Among the many virtues of New Horizon Theater's production of Tracey Scott Wilson's The Story is that it says what it wants to say, then knows when to end. The acronymously named KL, in his directorial debut, marks a quick and smart pace in this 2003 drama-cum-thriller, inspired by real-life journalism scandals in Washington, D.C., and Boston, not to mention the shameful legacy of racist policies in newsrooms across the country.
There have been many classic tales of The Big Story and the Reporter Who Stops at Nothing for a Scoop. Sometimes the havoc wreaked by such ruthless ambition leads to The Reporter's downfall, and maybe a new humility and ultimate salvation. Sometimes not. The hot-shot reporter pursuing this particular big story is a polished, multilingual African-American woman, played with smooth grace by Erin Perry, like her director also making a remarkable debut. And just like her predecessors in the legions of theatrical hot-shot reporters, she ignores the advice of her editor, cuts out more experienced competitors, and manages to circumvent the brakes in the system that might have prevented the final tragedy.
Playwright Wilson often employs a neat sort of instant flashback, in which characters telling their stories cross back and forth between reliving and narrating the events.

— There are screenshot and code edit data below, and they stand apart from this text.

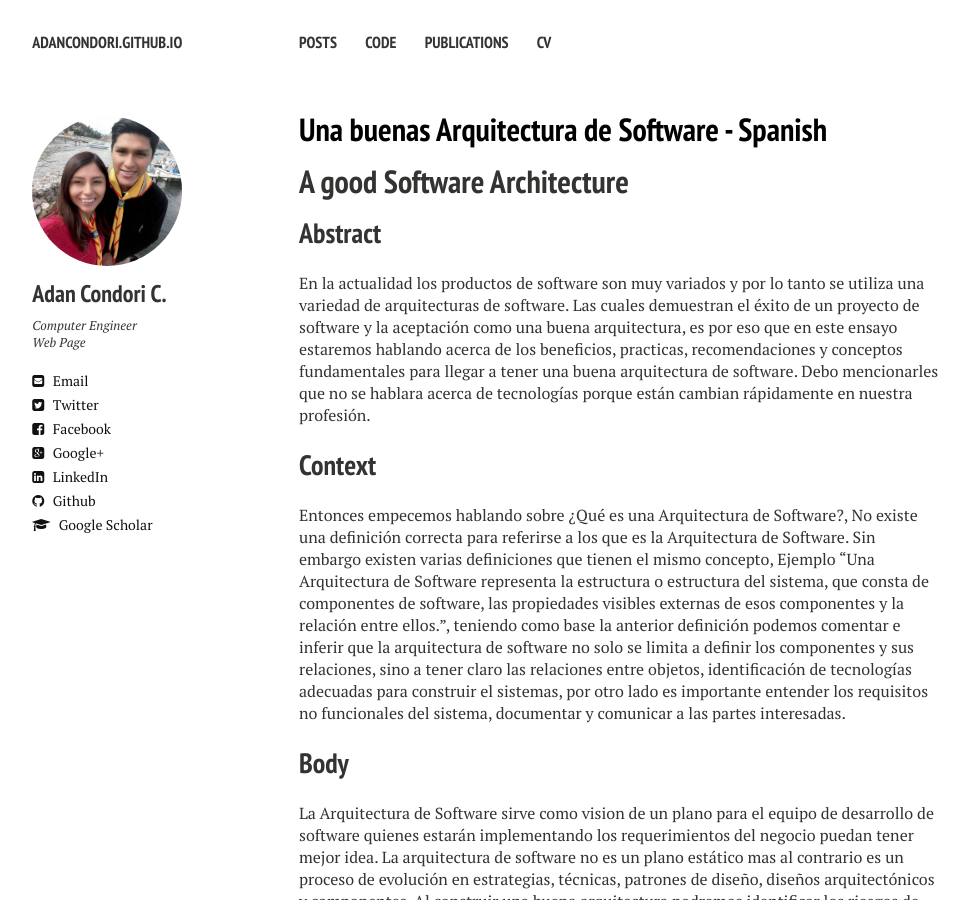
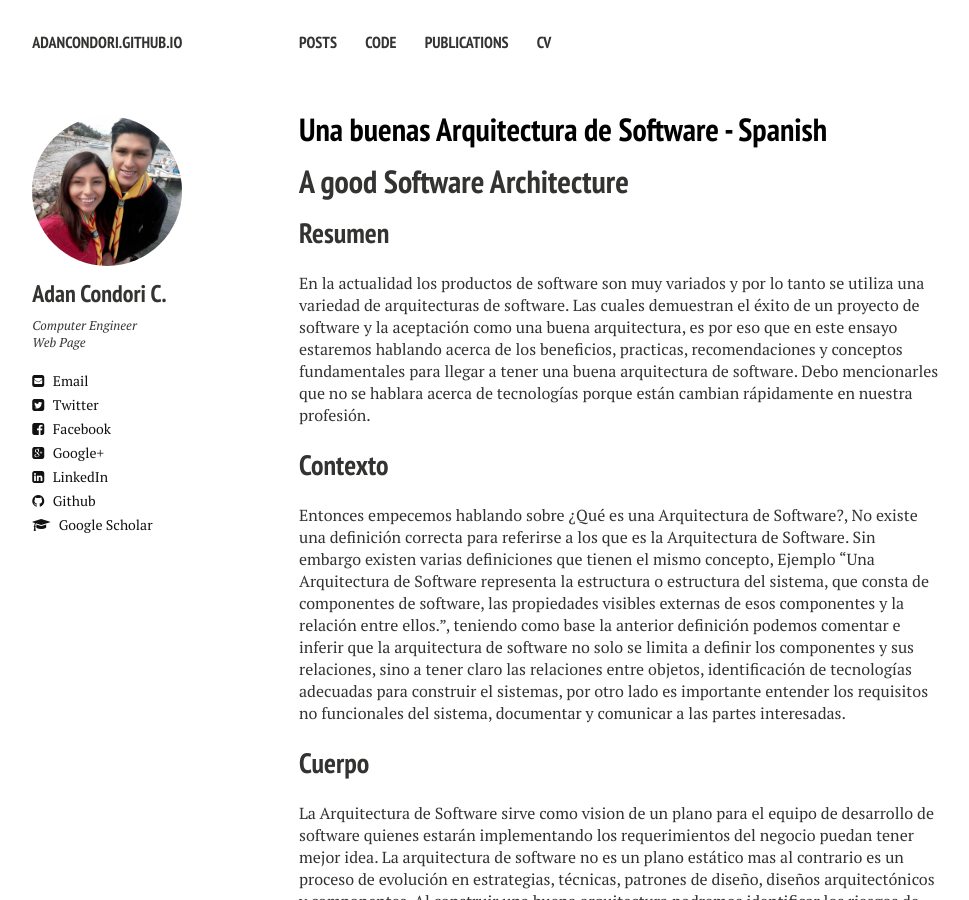
Before and after one commit to adancondori/adancondori.github.io, a Jekyll site: the page built from _posts/2021-30-05-a-good-architecture.md, in a window 1280 px wide and 900 px high. Shown: the whole window, without its empty margins (21-990 px from the left). Built offline with Jekyll 4.4.1, drawn with Linux system fonts in a browser that asks for light colours; nearby versions of some CDN libraries.

Commit message:
update text

```diff
--- a/_posts/2021-30-05-a-good-architecture.md
+++ b/_posts/2021-30-05-a-good-architecture.md
@@ -26,15 +26,15 @@ date: 2021-05-29T08:23:53-07:00
 
 
 
-## Abstract
+## Resumen
 
 En la actualidad los productos de software son muy variados y por lo tanto se utiliza una variedad de arquitecturas de software. Las cuales demuestran el éxito de un proyecto de software y la aceptación como una buena arquitectura, es por eso que en este ensayo estaremos hablando acerca de los beneficios, practicas, recomendaciones y conceptos fundamentales  para llegar a tener una buena arquitectura de software. Debo mencionarles que no se hablara acerca de tecnologías porque están cambian rápidamente en nuestra profesión.
 
-## Context
+## Contexto
 
 Entonces empecemos hablando sobre ¿Qué es una Arquitectura de Software?, No existe una definición correcta para referirse a los que es la Arquitectura de Software. Sin embargo existen varias definiciones que tienen el mismo concepto, Ejemplo  "Una Arquitectura de Software representa la estructura o estructura del sistema, que consta de componentes de software, las propiedades visibles externas de esos componentes y la relación entre ellos.", teniendo como base la anterior definición podemos comentar e inferir que la arquitectura de software no solo se limita a definir los componentes y sus relaciones, sino a tener claro las relaciones entre objetos, identificación de tecnologías adecuadas para construir el sistemas, por otro lado es importante entender los requisitos no funcionales del sistema, documentar y comunicar a las partes interesadas.
 
-## Body
+## Cuerpo
 
 La Arquitectura de Software sirve como vision de un plano para el equipo de desarrollo de software quienes  estarán implementando los requerimientos del negocio puedan tener mejor idea. La arquitectura de software no es un plano estático mas al contrario es un proceso de evolución en estrategias, técnicas, patrones de diseño, diseños arquitectónicos y componentes. Al construir una buena arquitectura podremos identificar los riesgos de diseño y mitigarlos con anticipación.
 
```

In this compression of time and space, they sometimes carry on several conversations at once, occasionally to comic effect, but mainly to underline the play's urgent pace. The Story mixes a murder mystery with questions about truth and about African-American identity in a twisting narrative that would not be fair to reveal. There are surprises, insights, a few laughs and even the sewing-up of many suspected holes in the plot -- except for the big one left as an exercise for the audience.
Keeping pace with Perry are Jonathan Berry, as the sharper but more principled reporter; Ashley Coney, as the enigmatic Latisha; and Jessica Dunn, providing the necessary ambivalence as the new widow. James V. Thomas' minimalist set does its duty, evoking both the newsroom and the street, and Cheryl El Walker's costume designs and Eric Smith's light and sound augment the noirish atmosphere.

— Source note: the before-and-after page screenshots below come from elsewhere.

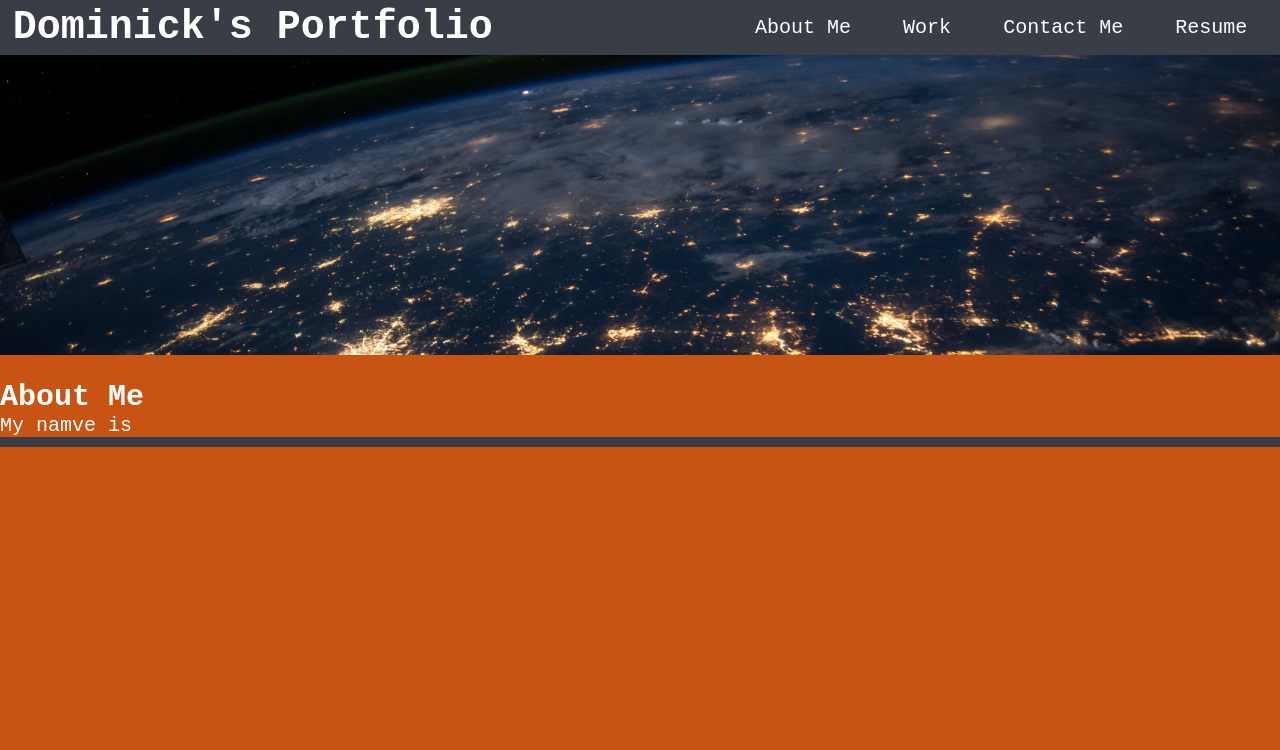
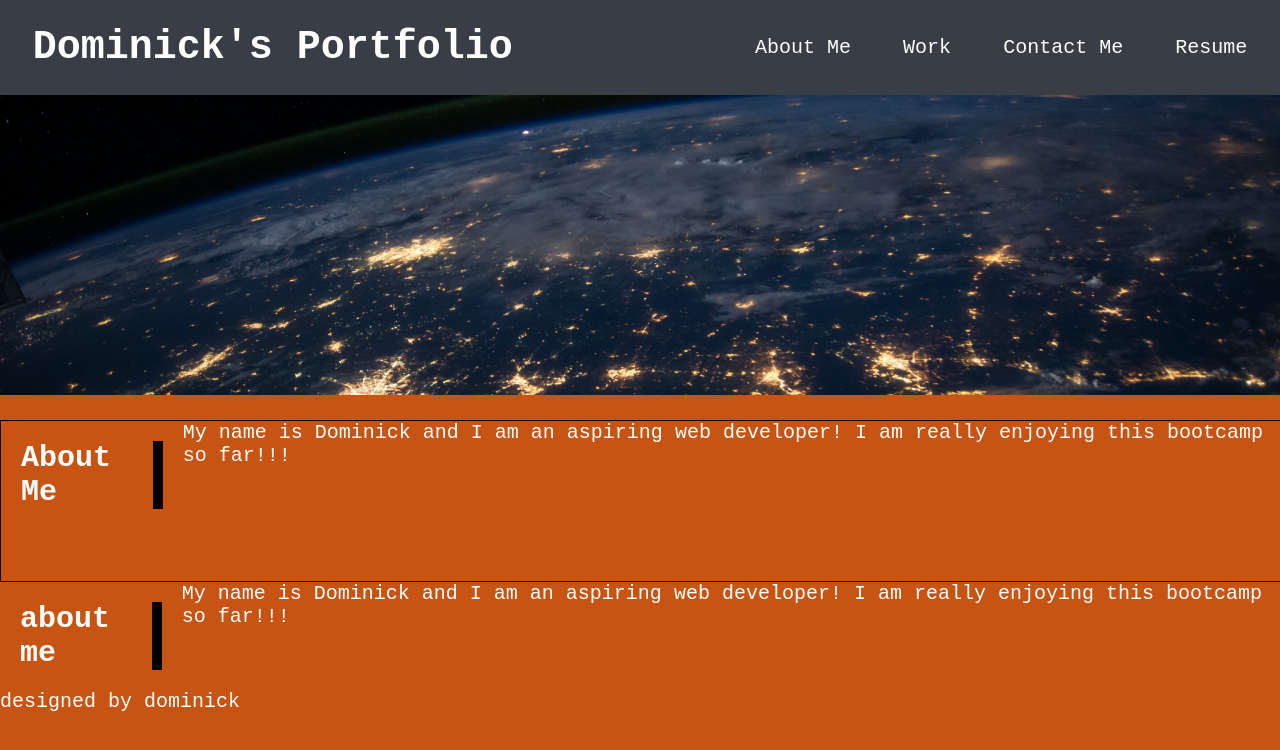
Before and after one commit to dev-dominick/portfolio-page, a plain HTML site: page index.html in a window 1280 px wide. Drawn offline with Linux system fonts and the light colour scheme.

Commit message:
added about me section

```diff
--- a/assets/style.css
+++ b/assets/style.css
@@ -11,6 +11,9 @@ body {
     color: white;
   }
 
+  h1, h2 {
+  margin: 20px;
+  }
 
  .hero {
      height: 300px;
@@ -21,12 +24,17 @@ body {
      background-position: center;
  }
 
-  .header, .footer {
+  .header {
       display: flex;
       justify-content: space-between;
       align-items: center;
       padding: 5px 1%;
       background-color: #393e46;
+  }
+
+  .footer {
+      position: relative;
+      bottom: 0;
   }
 
 li, a {
@@ -60,3 +68,34 @@ li, a {
     color: olive;
     text-decoration: underline;
 }
+
+.about-me {
+    display: flex;
+}
+
+.about-me-p {
+    display: flex ;
+    justify-content: flex-end;
+    align-items: right;
+}
+
+aside {
+    display: flex;
+    width: 100%;
+    padding-left: .5rem;
+    margin-left: .5rem;
+    float: right;
+
+}
+
+.section-about-me {
+    border: 1px black solid;
+    width: 100vw;
+    height: 20vh;
+}
+
+h2 {
+    float: left;
+    border-right: 3px black solid;
+    border-right-width: 10px;
+}
--- a/index.html
+++ b/index.html
@@ -27,11 +27,25 @@
     <section class="hero"></section>
 
     <main>
+    <section class="section-about-me">
+        <Aside class="aside-about-me">
+        <h2 class="about-me">About Me</h2>
+            <p class="about-me-p">My name is Dominick and I am an aspiring web developer! I am
+                really enjoying this bootcamp so far!!!
+            </p>
+      </Aside>
+    </section>
 
-      <section>
-        <h2>About Me</h2>
-            <p>My namve is </p>
-      </section>
+    <aside>
+        <h2>about me</h2>
+
+        <p">My name is Dominick and I am an aspiring web developer! I am
+                really enjoying this bootcamp so far!!!
+            </p>
+
+    </aside>
+
+
 
       <section>
 
@@ -44,7 +58,7 @@
     </main>
 
     <footer class="footer">
-
+        <p>designed by dominick</p>
     </footer>
 
   </body>
```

New Horizon's production is occasionally rough around the edges, and the play's heavy-messaging is sometimes a bit shrill. But The Story is raw, razor-edged and (dare I say it?) fun in a way that exercises rather than insults your brain.
The Story continues through Sept. 28. New Horizon Theater at the Kelly-Strayhorn Theater, East Liberty. 412-421-0773 or firstname.lastname@example.org